The Washington Post reports scientists at the Florida Museum of Natural History found that some birds are so stressed by noise pollution that they exhibit the same physiological symptoms as a human suffering from post-traumatic stress disorder (PTSD).
Scientists sampled the blood of a bluebird who nested 75 yards from a natural gas compressor. The low whine of the machinery took its toll on the bird, and it became difficult to hear the sounds of approaching predators, or even the usual noises of the surrounding world.
The bird stress hormone levels became skewed, and her health deteriorated. The bluebird couldn’t resettle elsewhere because she had a nest full of hatchings to tend and her chicks suffered too, growing up small, and scantly feathered – if they survived at all.
When the bluebird’s blood was sampled as part of a study of 240 nesting sites surrounding the gas treatment facilities in northern New Mexico, scientists found she showed signs of PTSD.
Study Finds Noise Has Health Impact on Birds
“Noise is causing birds to be in a situation where they’re chronically stressed, and that has huge health consequences for birds and their offspring,” says Rob Guralnick, associate curator of biodiversity informatics at the Florida Museum of Natural History.
In a paper published in the Proceedings of the National Academy of Sciences, Guralnick and his colleagues say there is a clear connection between noise pollution, abnormal levels of stress hormones and lower survivals rates.
This is the first time that link has been established in a population of wild animals, and it should make us think hard about what noise pollution is doing to the Earth.
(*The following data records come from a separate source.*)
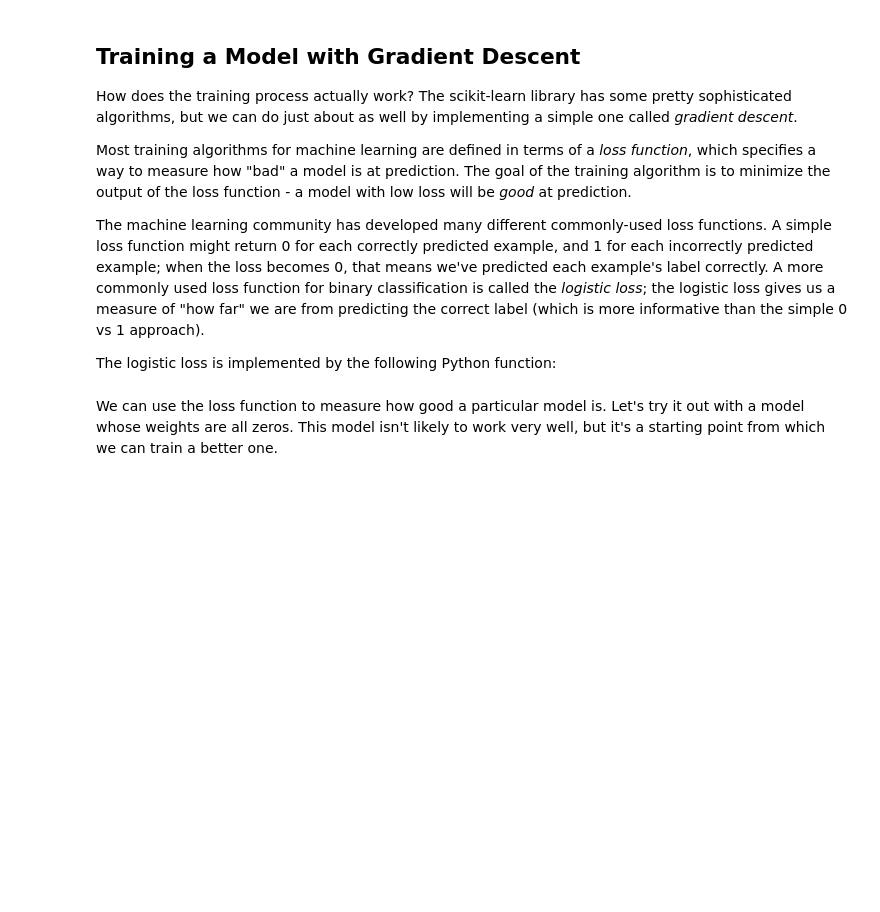
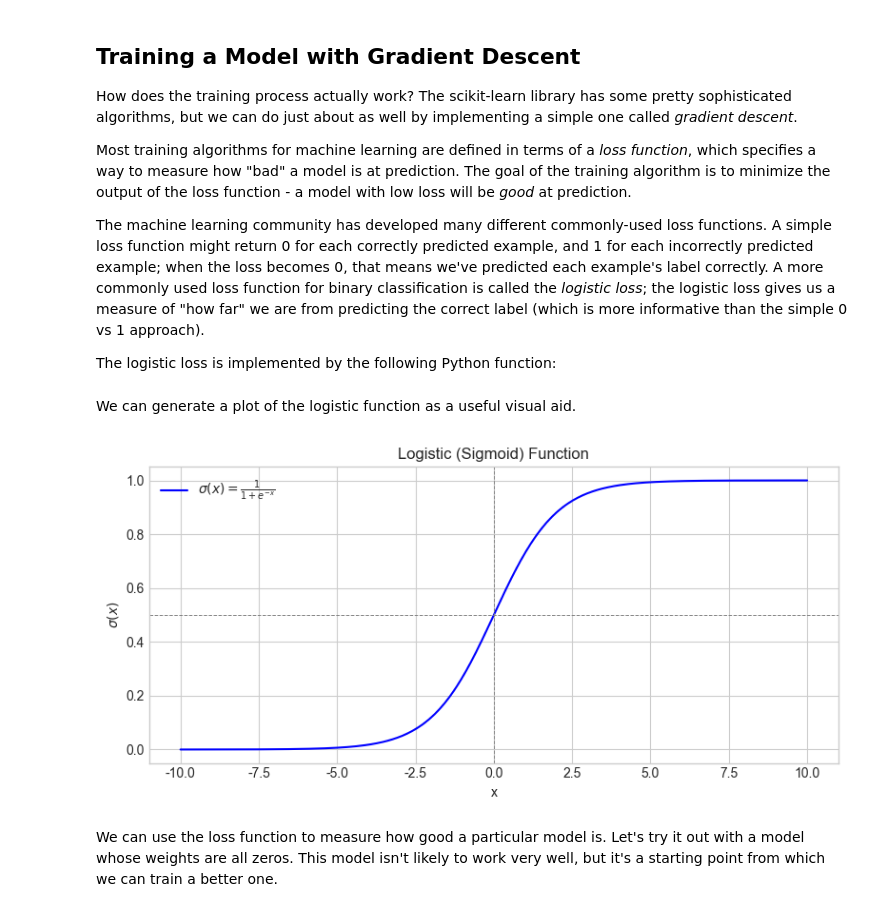
Before and after one commit to uvm-plaid/programming-dp, a Jupyter notebook: _sources/ch12.ipynb, the cells around one changed output. Cells and saved outputs as stored; diff of their text form; code cells hidden in the pictures; blank space fills up the shorter version.

```diff
--- a/_sources/ch12.ipynb
+++ b/_sources/ch12.ipynb
@@ -166,6 +166,31 @@ The logistic loss is implemented by the following Python function:
 def loss(theta, xi, yi):
     exponent = - yi * (xi.dot(theta))
     return np.log(1 + np.exp(exponent))
+# %% [markdown]
+We can generate a plot of the logistic function as a useful visual aid.
+# %%
+# Define the logistic (sigmoid) function
+def logistic(x):
+    return 1 / (1 + np.exp(-x))
+
+# Generate input values
+x = np.linspace(-10, 10, 400)
+y = logistic(x)
+
+# Plot the function
+plt.figure(figsize=(8, 4))
+plt.plot(x, y, label=r'$\sigma(x) = \frac{1}{1 + e^{-x}}$', color='blue')
+plt.title('Logistic (Sigmoid) Function')
+plt.xlabel('x')
+plt.ylabel(r'$\sigma(x)$')
+plt.grid(True)
+plt.axhline(0.5, color='gray', linestyle='--', linewidth=0.7)
+plt.axvline(0, color='gray', linestyle='--', linewidth=0.7)
+plt.legend()
+plt.tight_layout()
+plt.show()
+# %% [output]
+[figure, added]
 # %% [markdown]
 We can use the loss function to measure how good a particular model is. Let's try it out with a model whose weights are all zeros. This model isn't likely to work very well, but it's a starting point from which we can train a better one.
 # %%
```
Also changed, not shown: 6 other files.
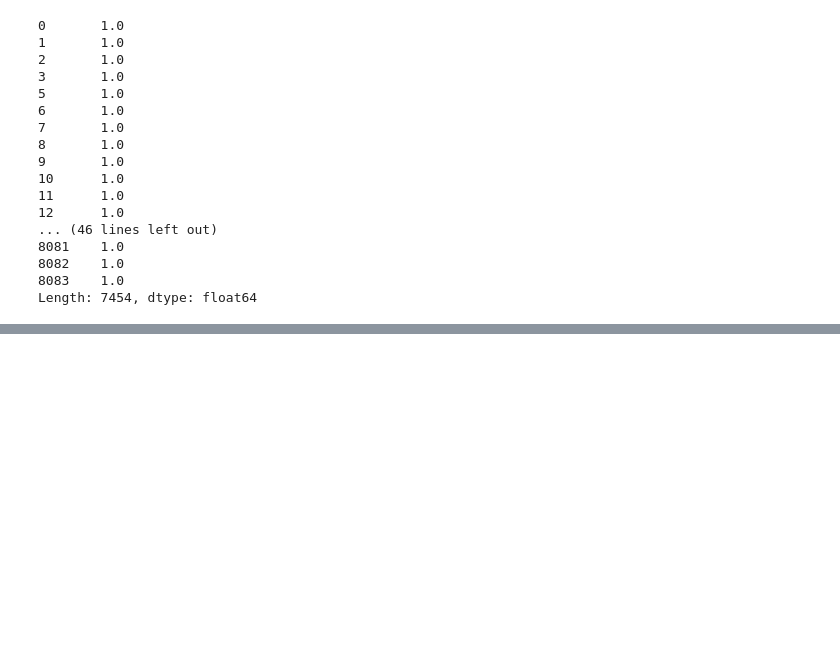
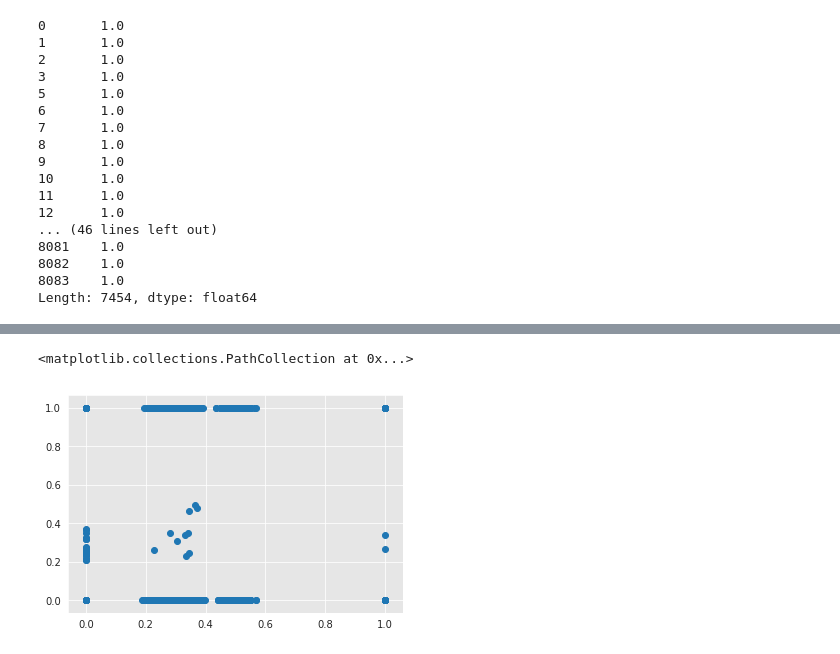
Before and after one commit to zeroknowledgediscovery/mlexpress_, a Jupyter notebook: perturbation_example/Untitled.ipynb, the cells around one changed output, grey strips where cells are left out. Saved outputs shown, nothing was run; the diff lists cells and outputs as text; code cells hidden in the pictures; blank space fills up the shorter version.

```diff
--- a/perturbation_example/Untitled.ipynb
+++ b/perturbation_example/Untitled.ipynb
@@ -105,0 +193,5 @@ Length: 7454, dtype: float64
+# %%
+plt.scatter(rf_.loc['T'],sf_.loc['T'])
+# %% [output]
+<matplotlib.collections.PathCollection at 0x...>
+[figure, added]
```
Also changed, not shown: parts of 10 cells of this notebook, 10 other files.
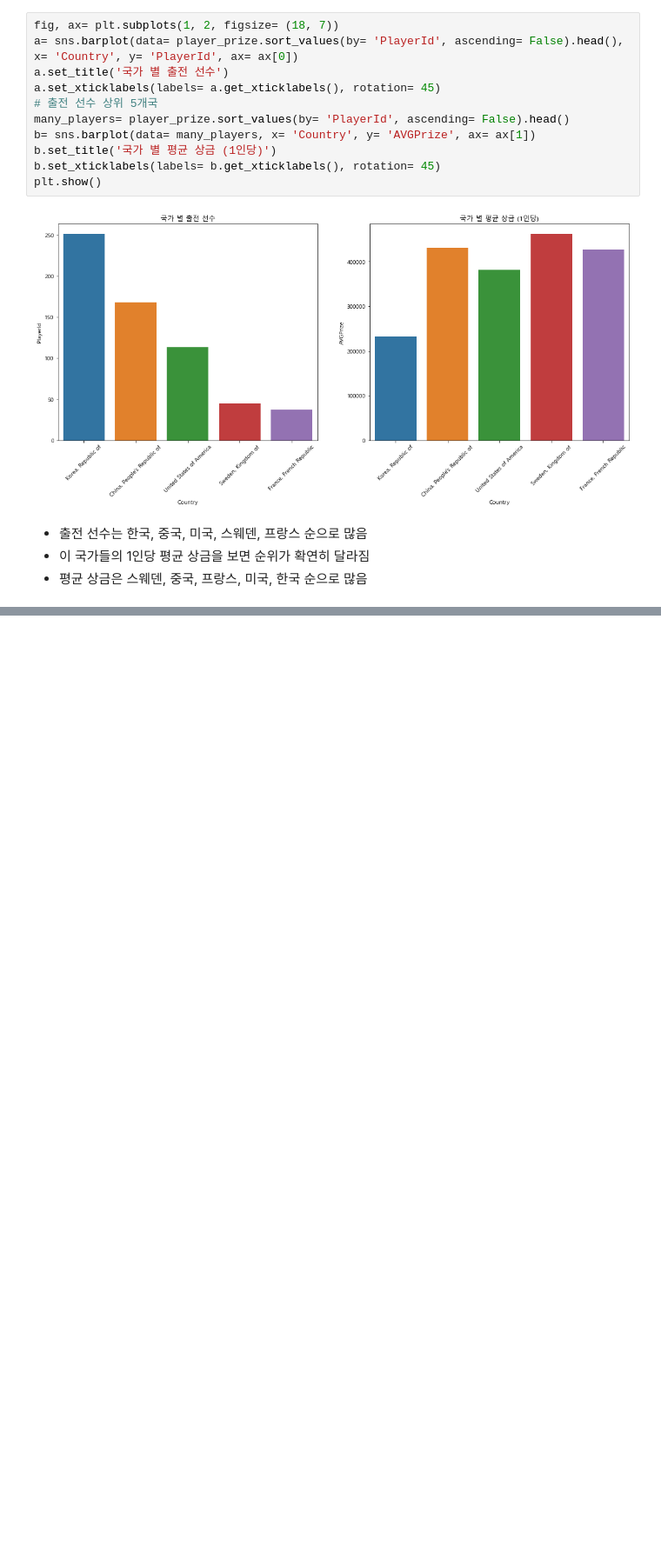
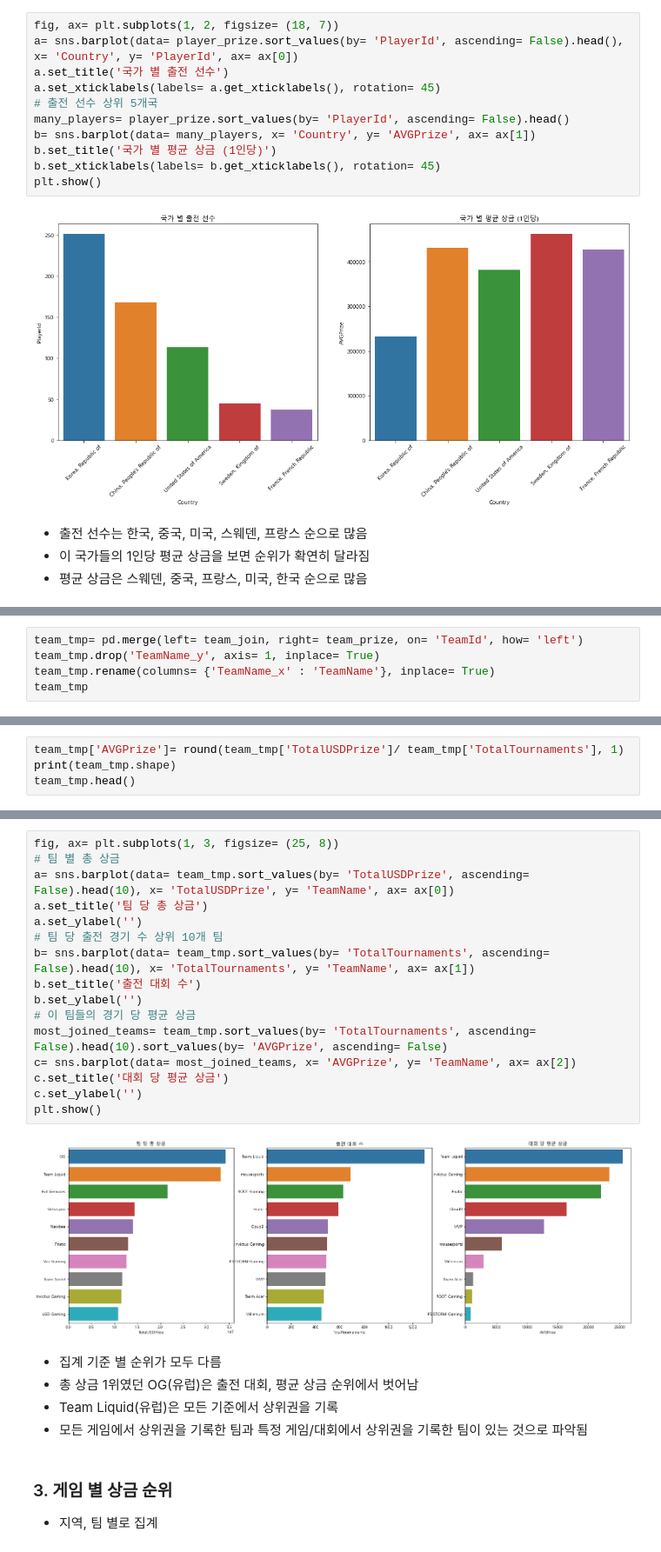
Before and after one commit to chester911/MainProjects, a Jupyter notebook: games/e-sports/earnings/e_sports_earning.ipynb, the cells around one changed output, grey strips where cells are left out. Shown: that part at 87% size. Cells and saved outputs as stored; diff of their text form; blank space fills up the shorter version.

```diff
--- a/games/e-sports/earnings/e_sports_earning.ipynb
+++ b/games/e-sports/earnings/e_sports_earning.ipynb
@@ -445,0 +445,5 @@ country.head()
+# %%
+team_tmp= pd.merge(left= team_join, right= team_prize, on= 'TeamId', how= 'left')
+team_tmp.drop('TeamName_y', axis= 1, inplace= True)
+team_tmp.rename(columns= {'TeamName_x' : 'TeamName'}, inplace= True)
+team_tmp
@@ -445,0 +464,4 @@ country.head()
+# %%
+team_tmp['AVGPrize']= round(team_tmp['TotalUSDPrize']/ team_tmp['TotalTournaments'], 1)
+print(team_tmp.shape)
+team_tmp.head()
@@ -445,0 +476,26 @@ country.head()
+# %%
+fig, ax= plt.subplots(1, 3, figsize= (25, 8))
+# 팀 별 총 상금
+a= sns.barplot(data= team_tmp.sort_values(by= 'TotalUSDPrize', ascending= False).head(10), x= 'TotalUSDPrize', y= 'TeamName', ax= ax[0])
+a.set_title('팀 당 총 상금')
+a.set_ylabel('')
+# 팀 당 출전 경기 수 상위 10개 팀
+b= sns.barplot(data= team_tmp.sort_values(by= 'TotalTournaments', ascending= False).head(10), x= 'TotalTournaments', y= 'TeamName', ax= ax[1])
+b.set_title('출전 대회 수')
+b.set_ylabel('')
+# 이 팀들의 경기 당 평균 상금
+most_joined_teams= team_tmp.sort_values(by= 'TotalTournaments', ascending= False).head(10).sort_values(by= 'AVGPrize', ascending= False)
+c= sns.barplot(data= most_joined_teams, x= 'AVGPrize', y= 'TeamName', ax= ax[2])
+c.set_title('대회 당 평균 상금')
+c.set_ylabel('')
+plt.show()
+# %% [output]
+[figure, added]
+# %% [markdown]
+* 집계 기준 별 순위가 모두 다름
+* 총 상금 1위였던 OG(유럽)은 출전 대회, 평균 상금 순위에서 벗어남
+* Team Liquid(유럽)은 모든 기준에서 상위권을 기록
+* 모든 게임에서 상위권을 기록한 팀과 특정 게임/대회에서 상위권을 기록한 팀이 있는 것으로 파악됨
+# %% [markdown]
+### 3. 게임 별 상금 순위
+* 지역, 팀 별로 집계
```
Also changed, not shown: parts of 22 cells of this notebook.
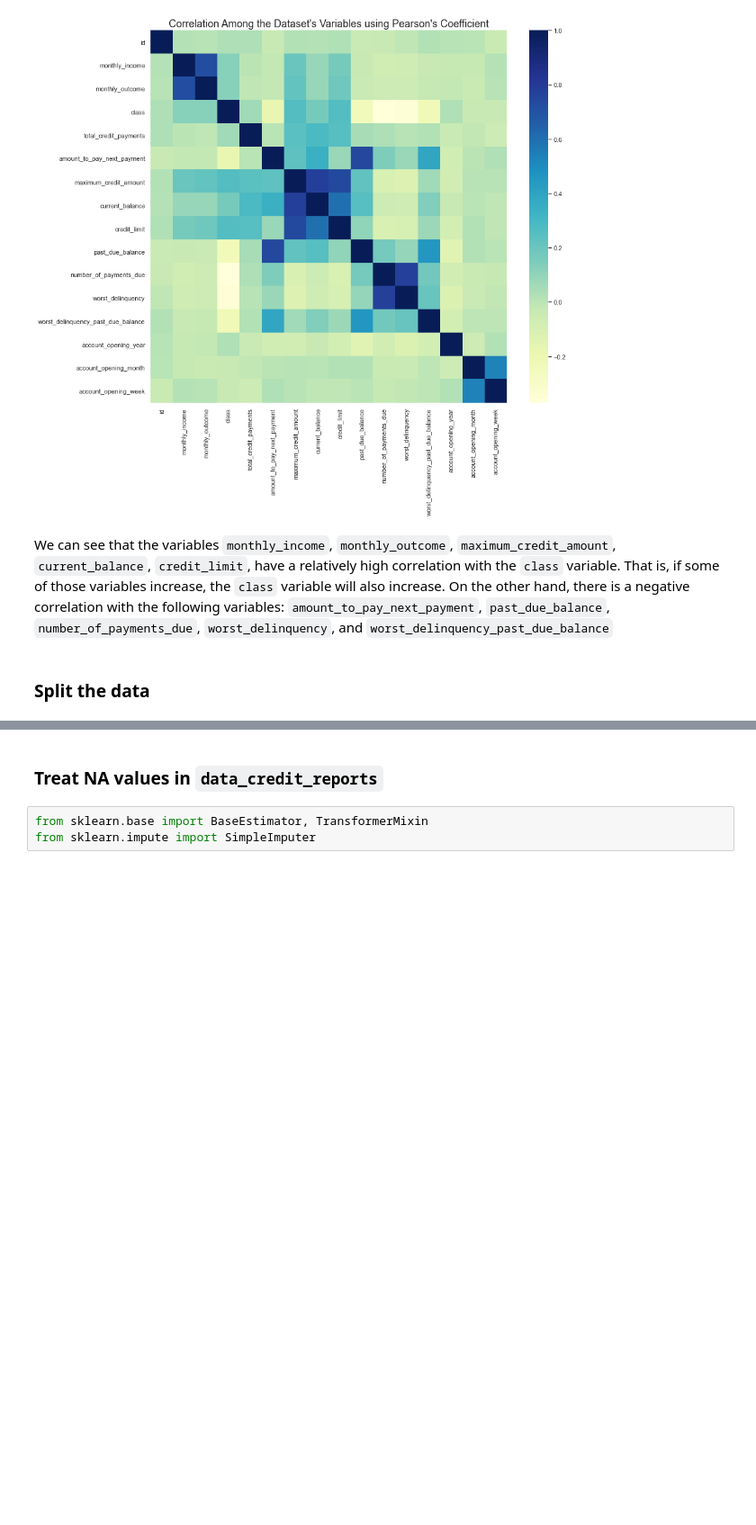
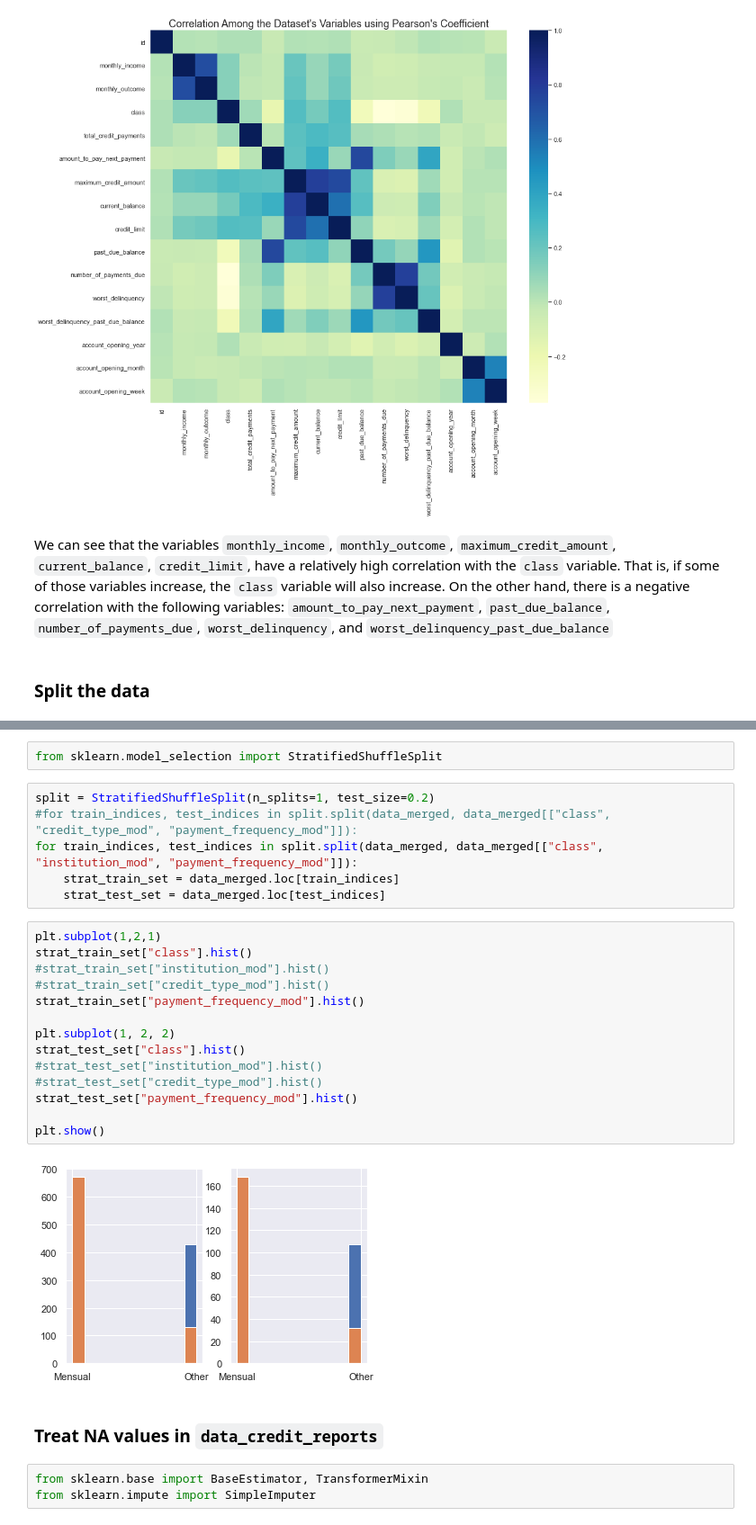
Before and after one commit to IsaiasGutierrezCruz/CreditRisk, a Jupyter notebook: ChallengeCreditRisk.ipynb, the cells around one changed output, grey strips where cells are left out. Shown: that part at 90% size. Saved outputs shown, nothing was run; the diff lists cells and outputs as text; blank space fills up the shorter version.

Commit message:
Stratification to construct the train and test sets

```diff
--- a/ChallengeCreditRisk.ipynb
+++ b/ChallengeCreditRisk.ipynb
@@ -566,3 +578,27 @@ We can see that the variables `monthly_income`, `monthly_outcome`, `maximum_cred
+# %%
+from sklearn.model_selection import StratifiedShuffleSplit
+# %%
+split = StratifiedShuffleSplit(n_splits=1, test_size=0.2)
+#for train_indices, test_indices in split.split(data_merged, data_merged[["class",  "credit_type_mod", "payment_frequency_mod"]]):
+for train_indices, test_indices in split.split(data_merged, data_merged[["class",  "institution_mod", "payment_frequency_mod"]]):
+    strat_train_set = data_merged.loc[train_indices]
+    strat_test_set = data_merged.loc[test_indices]
+# %%
+plt.subplot(1,2,1)
+strat_train_set["class"].hist()
+#strat_train_set["institution_mod"].hist()
+#strat_train_set["credit_type_mod"].hist()
+strat_train_set["payment_frequency_mod"].hist()
+
+plt.subplot(1, 2, 2)
+strat_test_set["class"].hist()
+#strat_test_set["institution_mod"].hist()
+#strat_test_set["credit_type_mod"].hist()
+strat_test_set["payment_frequency_mod"].hist()
+
+plt.show()
+# %% [output]
+[figure, added]
 # %% [markdown]
 ### Treat NA values in `data_credit_reports`
 # %%
```
Also changed, not shown: parts of 1 cell of this notebook.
Read the full abstract, ‘Chronic anthropogenic noise disrupts glucocorticoid signaling and has multiple effects on fitness in an avian community’ from the Proceedings of the National Academy of Sciences here.